● **WHAT TO DO**: Please return the records below exactly as they appear, leaving every picture out.

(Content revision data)

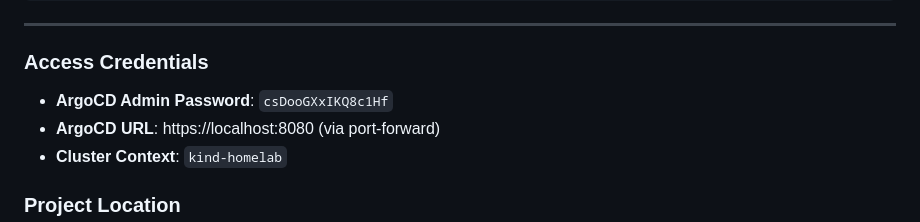
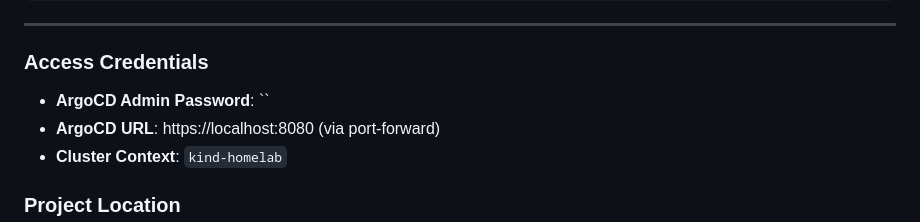
Before and after one commit to matdotcx/megalopolis, a Markdown page: IMPLEMENTATION_PLAN.md, the part around the change. Drawn GitHub-style.

```diff
--- a/IMPLEMENTATION_PLAN.md
+++ b/IMPLEMENTATION_PLAN.md
@@ -136,7 +136,7 @@ make test-automation
 
 ---
 ### Access Credentials
-- **ArgoCD Admin Password**: `csDooGXxIKQ8c1Hf`
+- **ArgoCD Admin Password**: ``
 - **ArgoCD URL**: https://localhost:8080 (via port-forward)
 - **Cluster Context**: `kind-homelab`
 
```
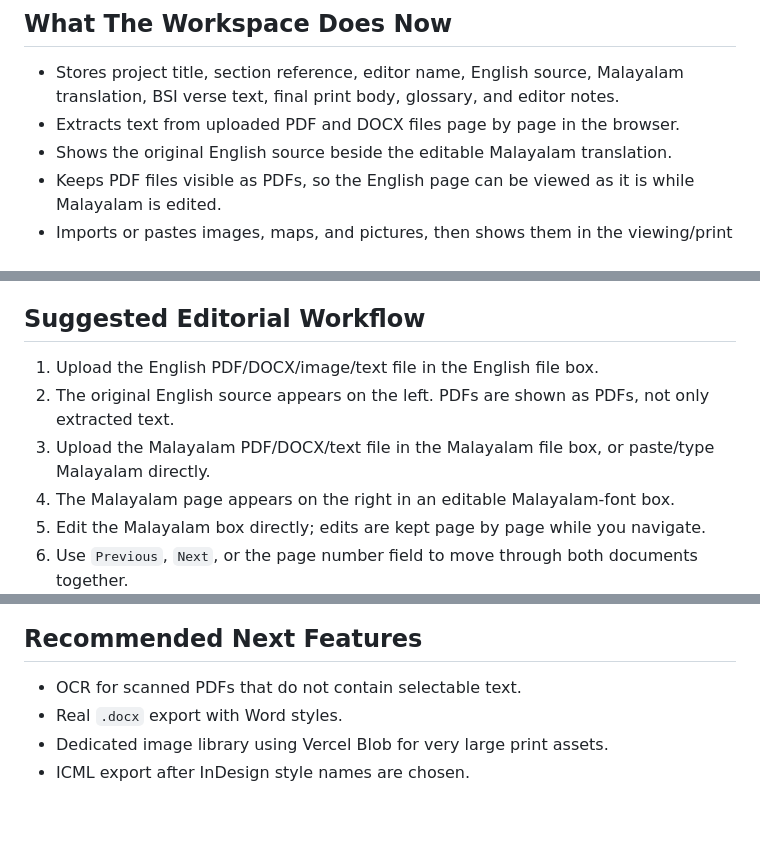
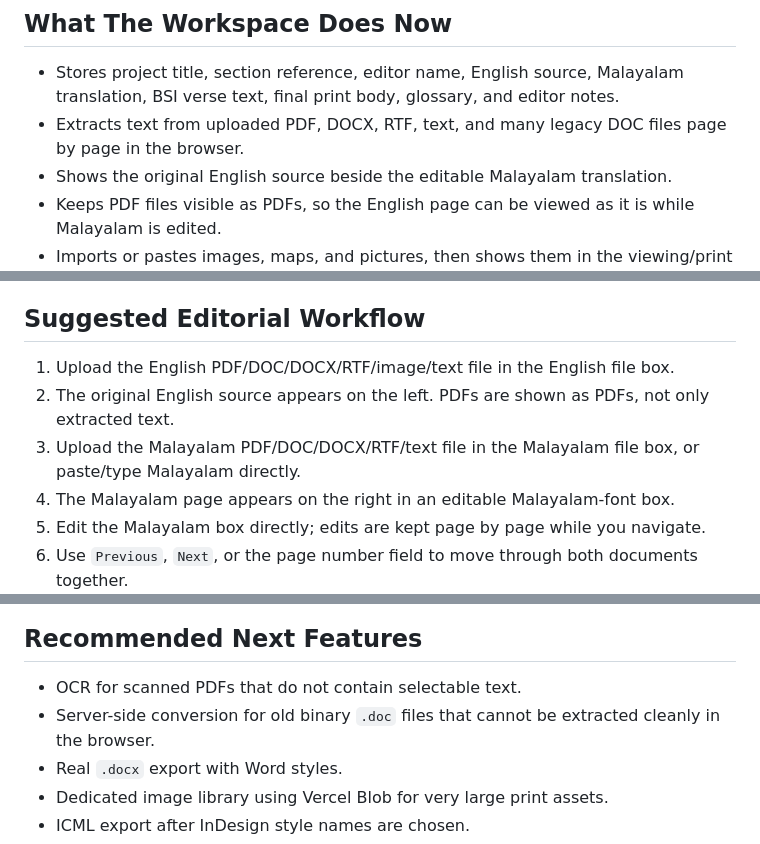
Before and after one commit to Jayasree2020/ISB-malayalam, a Markdown page: README.md, 3 parts joined by grey strips. GitHub-like rendering; blank space fills up the shorter version.

Commit message:
Allow DOC and RTF uploads: README.md

```diff
--- a/README.md
+++ b/README.md
@@ -15,7 +15,7 @@ Bible Society of India Malayalam Bible text is not bundled here. Paste or import
 ## What The Workspace Does Now
 
 - Stores project title, section reference, editor name, English source, Malayalam translation, BSI verse text, final print body, glossary, and editor notes.
-- Extracts text from uploaded PDF and DOCX files page by page in the browser.
+- Extracts text from uploaded PDF, DOCX, RTF, text, and many legacy DOC files page by page in the browser.
 - Shows the original English source beside the editable Malayalam translation.
 - Keeps PDF files visible as PDFs, so the English page can be viewed as it is while Malayalam is edited.
 - Imports or pastes images, maps, and pictures, then shows them in the viewing/print preview.
@@ -34,9 +34,9 @@ Bible Society of India Malayalam Bible text is not bundled here. Paste or import
 
 ## Suggested Editorial Workflow
 
-1. Upload the English PDF/DOCX/image/text file in the English file box.
+1. Upload the English PDF/DOC/DOCX/RTF/image/text file in the English file box.
 2. The original English source appears on the left. PDFs are shown as PDFs, not only extracted text.
-3. Upload the Malayalam PDF/DOCX/text file in the Malayalam file box, or paste/type Malayalam directly.
+3. Upload the Malayalam PDF/DOC/DOCX/RTF/text file in the Malayalam file box, or paste/type Malayalam directly.
 4. The Malayalam page appears on the right in an editable Malayalam-font box.
 5. Edit the Malayalam box directly; edits are kept page by page while you navigate.
 6. Use `Previous`, `Next`, or the page number field to move through both documents together.
@@ -162,6 +162,7 @@ Current export gives you Word-compatible `.doc`, browser PDF, HTML, and JSON. Fo
 ## Recommended Next Features
 
 - OCR for scanned PDFs that do not contain selectable text.
+- Server-side conversion for old binary `.doc` files that cannot be extracted cleanly in the browser.
 - Real `.docx` export with Word styles.
 - Dedicated image library using Vercel Blob for very large print assets.
 - ICML export after InDesign style names are chosen.
```
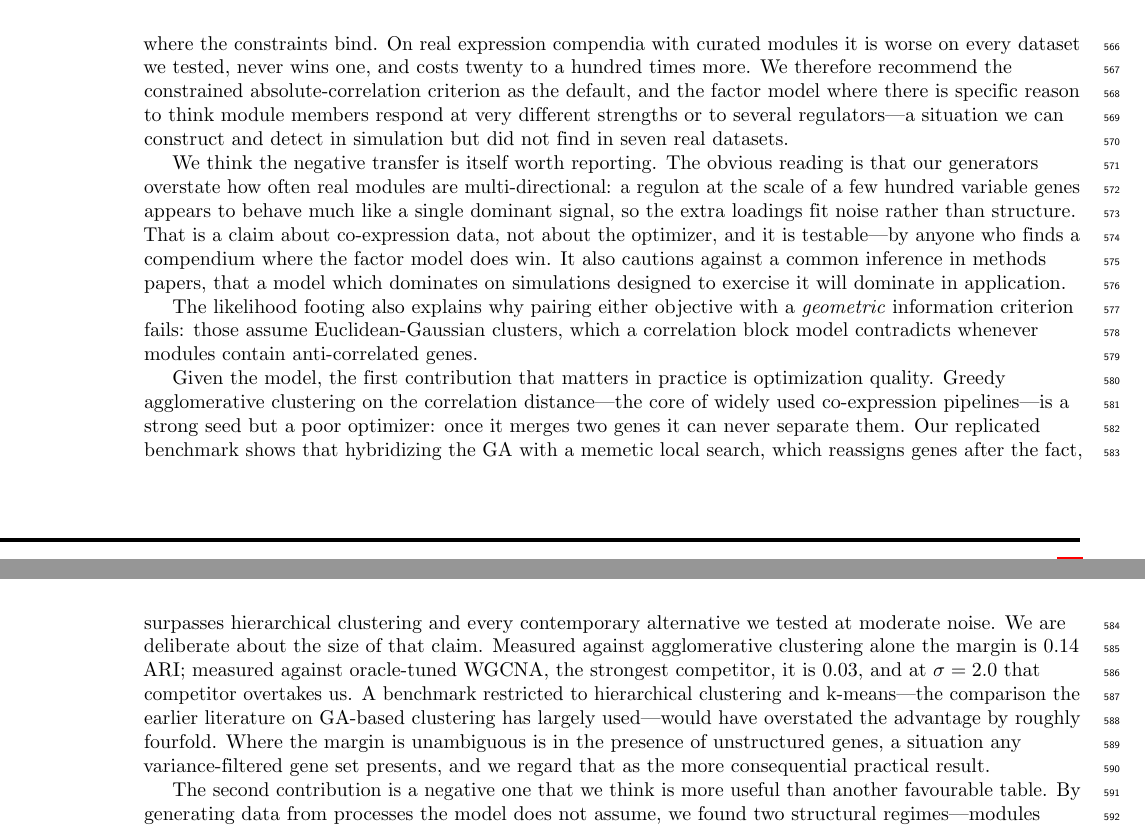
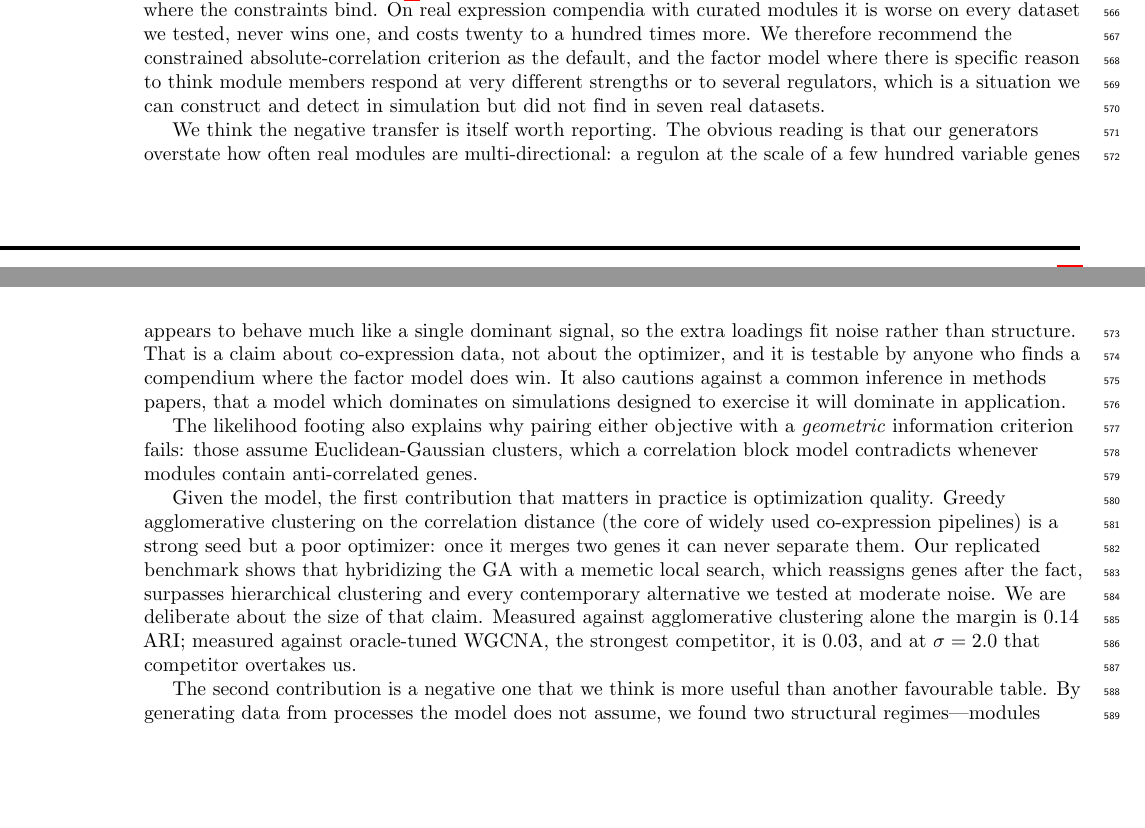
Before and after one commit to luismadrigal98/GCM-MRK, a LaTeX document (paper/gcmrk_paper.tex, which reads paper/gcmrk_body.tex): two parts of pages 23 and 24 of 29 before the commit and two parts of pages 23 and 24 of 30 after it, joined at a grey line, cut so that both start at the same text, the shorter picture padded with empty space. Compiled offline with pdfLaTeX.

Commit message:
style: rotate recovery performance table to improve layout and fix minor punctuation

```diff
--- a/paper/gcmrk_body.tex
+++ b/paper/gcmrk_body.tex
@@ -1173,7 +1170,7 @@ real expression compendia with curated modules it is worse on every dataset we
 tested, never wins one, and costs twenty to a hundred times more. We therefore
 recommend the constrained absolute-correlation criterion as the default, and the
 factor model where there is specific reason to think module members respond at
-very different strengths or to several regulators---a situation we can construct
+very different strengths or to several regulators, which is a situation we can construct
 and detect in simulation but did not find in seven real datasets.
 
 We think the negative transfer is itself worth reporting. The obvious reading is
@@ -1181,7 +1178,7 @@ that our generators overstate how often real modules are multi-directional: a
 regulon at the scale of a few hundred variable genes appears to behave much like
 a single dominant signal, so the extra loadings fit noise rather than structure.
 That is a claim about co-expression data, not about the optimizer, and it is
-testable---by anyone who finds a compendium where the factor model does win. It
+testable by anyone who finds a compendium where the factor model does win. It
 also cautions against a common inference in methods papers, that a model which
 dominates on simulations designed to exercise it will dominate in application.
 
@@ -1191,20 +1188,15 @@ Euclidean-Gaussian clusters, which a correlation block model contradicts wheneve
 modules contain anti-correlated genes.
 
 Given the model, the first contribution that matters in practice is optimization
-quality. Greedy agglomerative clustering on the correlation distance---the core
-of widely used co-expression pipelines---is a strong seed but a poor optimizer:
+quality. Greedy agglomerative clustering on the correlation distance (the core
+of widely used co-expression pipelines) is a strong seed but a poor optimizer:
 once it merges two genes it can never separate them. Our replicated benchmark
 shows that hybridizing the GA with a memetic local search, which reassigns genes
 after the fact, surpasses hierarchical clustering and every contemporary
 alternative we tested at moderate noise. We are deliberate about the size of that
 claim. Measured against agglomerative clustering alone the margin is $0.14$ ARI;
 measured against oracle-tuned WGCNA, the strongest competitor, it is $0.03$, and
-at $\sigma=2.0$ that competitor overtakes us. A benchmark restricted to
-hierarchical clustering and k-means---the comparison the earlier literature on
-GA-based clustering has largely used---would have overstated the advantage by
-roughly fourfold. Where the margin is unambiguous is in the presence of
-unstructured genes, a situation any variance-filtered gene set presents, and we
-regard that as the more consequential practical result.
+at $\sigma=2.0$ that competitor overtakes us.
 
 The second contribution is a negative one that we think is more useful than
 another favourable table. By generating data from processes the model does not
--- a/paper/gcmrk_paper.tex
+++ b/paper/gcmrk_paper.tex
@@ -16,6 +16,7 @@
 \usepackage[table]{xcolor}
 \usepackage{array}
 \usepackage{booktabs}
+\usepackage{rotating}
 
 \newcolumntype{+}{!{\vrule width 2pt}}
 \newlength\savedwidth
```
Also changed, not shown: paper/gcmrk_body.tex (19 more changed lines).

● **OUTPUT OF THE EXERCISE**:
Before and after one commit to matdotcx/megalopolis, a Markdown page: IMPLEMENTATION_PLAN.md, the part around the change. Drawn GitHub-style.

```diff
--- a/IMPLEMENTATION_PLAN.md
+++ b/IMPLEMENTATION_PLAN.md
@@ -136,7 +136,7 @@ make test-automation
 
 ---
 ### Access Credentials
-- **ArgoCD Admin Password**: `csDooGXxIKQ8c1Hf`
+- **ArgoCD Admin Password**: ``
 - **ArgoCD URL**: https://localhost:8080 (via port-forward)
 - **Cluster Context**: `kind-homelab`
 
```
Before and after one commit to Jayasree2020/ISB-malayalam, a Markdown page: README.md, 3 parts joined by grey strips. GitHub-like rendering; blank space fills up the shorter version.

Commit message:
Allow DOC and RTF uploads: README.md

```diff
--- a/README.md
+++ b/README.md
@@ -15,7 +15,7 @@ Bible Society of India Malayalam Bible text is not bundled here. Paste or import
 ## What The Workspace Does Now
 
 - Stores project title, section reference, editor name, English source, Malayalam translation, BSI verse text, final print body, glossary, and editor notes.
-- Extracts text from uploaded PDF and DOCX files page by page in the browser.
+- Extracts text from uploaded PDF, DOCX, RTF, text, and many legacy DOC files page by page in the browser.
 - Shows the original English source beside the editable Malayalam translation.
 - Keeps PDF files visible as PDFs, so the English page can be viewed as it is while Malayalam is edited.
 - Imports or pastes images, maps, and pictures, then shows them in the viewing/print preview.
@@ -34,9 +34,9 @@ Bible Society of India Malayalam Bible text is not bundled here. Paste or import
 
 ## Suggested Editorial Workflow
 
-1. Upload the English PDF/DOCX/image/text file in the English file box.
+1. Upload the English PDF/DOC/DOCX/RTF/image/text file in the English file box.
 2. The original English source appears on the left. PDFs are shown as PDFs, not only extracted text.
-3. Upload the Malayalam PDF/DOCX/text file in the Malayalam file box, or paste/type Malayalam directly.
+3. Upload the Malayalam PDF/DOC/DOCX/RTF/text file in the Malayalam file box, or paste/type Malayalam directly.
 4. The Malayalam page appears on the right in an editable Malayalam-font box.
 5. Edit the Malayalam box directly; edits are kept page by page while you navigate.
 6. Use `Previous`, `Next`, or the page number field to move through both documents together.
@@ -162,6 +162,7 @@ Current export gives you Word-compatible `.doc`, browser PDF, HTML, and JSON. Fo
 ## Recommended Next Features
 
 - OCR for scanned PDFs that do not contain selectable text.
+- Server-side conversion for old binary `.doc` files that cannot be extracted cleanly in the browser.
 - Real `.docx` export with Word styles.
 - Dedicated image library using Vercel Blob for very large print assets.
 - ICML export after InDesign style names are chosen.
```
Before and after one commit to luismadrigal98/GCM-MRK, a LaTeX document (paper/gcmrk_paper.tex, which reads paper/gcmrk_body.tex): two parts of pages 23 and 24 of 29 before the commit and two parts of pages 23 and 24 of 30 after it, joined at a grey line, cut so that both start at the same text, the shorter picture padded with empty space. Compiled offline with pdfLaTeX.

Commit message:
style: rotate recovery performance table to improve layout and fix minor punctuation

```diff
--- a/paper/gcmrk_body.tex
+++ b/paper/gcmrk_body.tex
@@ -1173,7 +1170,7 @@ real expression compendia with curated modules it is worse on every dataset we
 tested, never wins one, and costs twenty to a hundred times more. We therefore
 recommend the constrained absolute-correlation criterion as the default, and the
 factor model where there is specific reason to think module members respond at
-very different strengths or to several regulators---a situation we can construct
+very different strengths or to several regulators, which is a situation we can construct
 and detect in simulation but did not find in seven real datasets.
 
 We think the negative transfer is itself worth reporting. The obvious reading is
@@ -1181,7 +1178,7 @@ that our generators overstate how often real modules are multi-directional: a
 regulon at the scale of a few hundred variable genes appears to behave much like
 a single dominant signal, so the extra loadings fit noise rather than structure.
 That is a claim about co-expression data, not about the optimizer, and it is
-testable---by anyone who finds a compendium where the factor model does win. It
+testable by anyone who finds a compendium where the factor model does win. It
 also cautions against a common inference in methods papers, that a model which
 dominates on simulations designed to exercise it will dominate in application.
 
@@ -1191,20 +1188,15 @@ Euclidean-Gaussian clusters, which a correlation block model contradicts wheneve
 modules contain anti-correlated genes.
 
 Given the model, the first contribution that matters in practice is optimization
-quality. Greedy agglomerative clustering on the correlation distance---the core
-of widely used co-expression pipelines---is a strong seed but a poor optimizer:
+quality. Greedy agglomerative clustering on the correlation distance (the core
+of widely used co-expression pipelines) is a strong seed but a poor optimizer:
 once it merges two genes it can never separate them. Our replicated benchmark
 shows that hybridizing the GA with a memetic local search, which reassigns genes
 after the fact, surpasses hierarchical clustering and every contemporary
 alternative we tested at moderate noise. We are deliberate about the size of that
 claim. Measured against agglomerative clustering alone the margin is $0.14$ ARI;
 measured against oracle-tuned WGCNA, the strongest competitor, it is $0.03$, and
-at $\sigma=2.0$ that competitor overtakes us. A benchmark restricted to
-hierarchical clustering and k-means---the comparison the earlier literature on
-GA-based clustering has largely used---would have overstated the advantage by
-roughly fourfold. Where the margin is unambiguous is in the presence of
-unstructured genes, a situation any variance-filtered gene set presents, and we
-regard that as the more consequential practical result.
+at $\sigma=2.0$ that competitor overtakes us.
 
 The second contribution is a negative one that we think is more useful than
 another favourable table. By generating data from processes the model does not
--- a/paper/gcmrk_paper.tex
+++ b/paper/gcmrk_paper.tex
@@ -16,6 +16,7 @@
 \usepackage[table]{xcolor}
 \usepackage{array}
 \usepackage{booktabs}
+\usepackage{rotating}
 
 \newcolumntype{+}{!{\vrule width 2pt}}
 \newlength\savedwidth
```
Also changed, not shown: paper/gcmrk_body.tex (19 more changed lines).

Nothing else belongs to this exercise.